ACTION ITEM: Go through the records below and show every line with the string "version".

TASK INPUT:

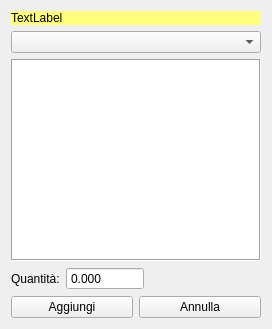
Old version of the form haddlotinproduction.ui in the repository fblabs/hamlet-mod-sancon.
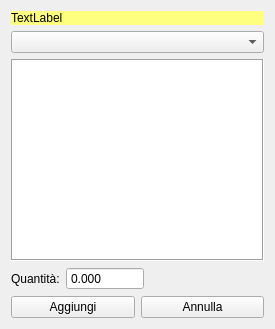
New version of the form. Icons and pictures are not drawn.

The edit to the form file:
```diff
--- a/haddlotinproduction.ui
+++ b/haddlotinproduction.ui
@@ -6,7 +6,7 @@
    <rect>
     <x>0</x>
     <y>0</y>
-    <width>272</width>
+    <width>275</width>
     <height>329</height>
    </rect>
   </property>
```
Left out of the diff: 2 changed lines with no effect on the pictures.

TASK RESULT:
Old version of the form haddlotinproduction.ui in the repository fblabs/hamlet-mod-sancon.
New version of the form. Icons and pictures are not drawn.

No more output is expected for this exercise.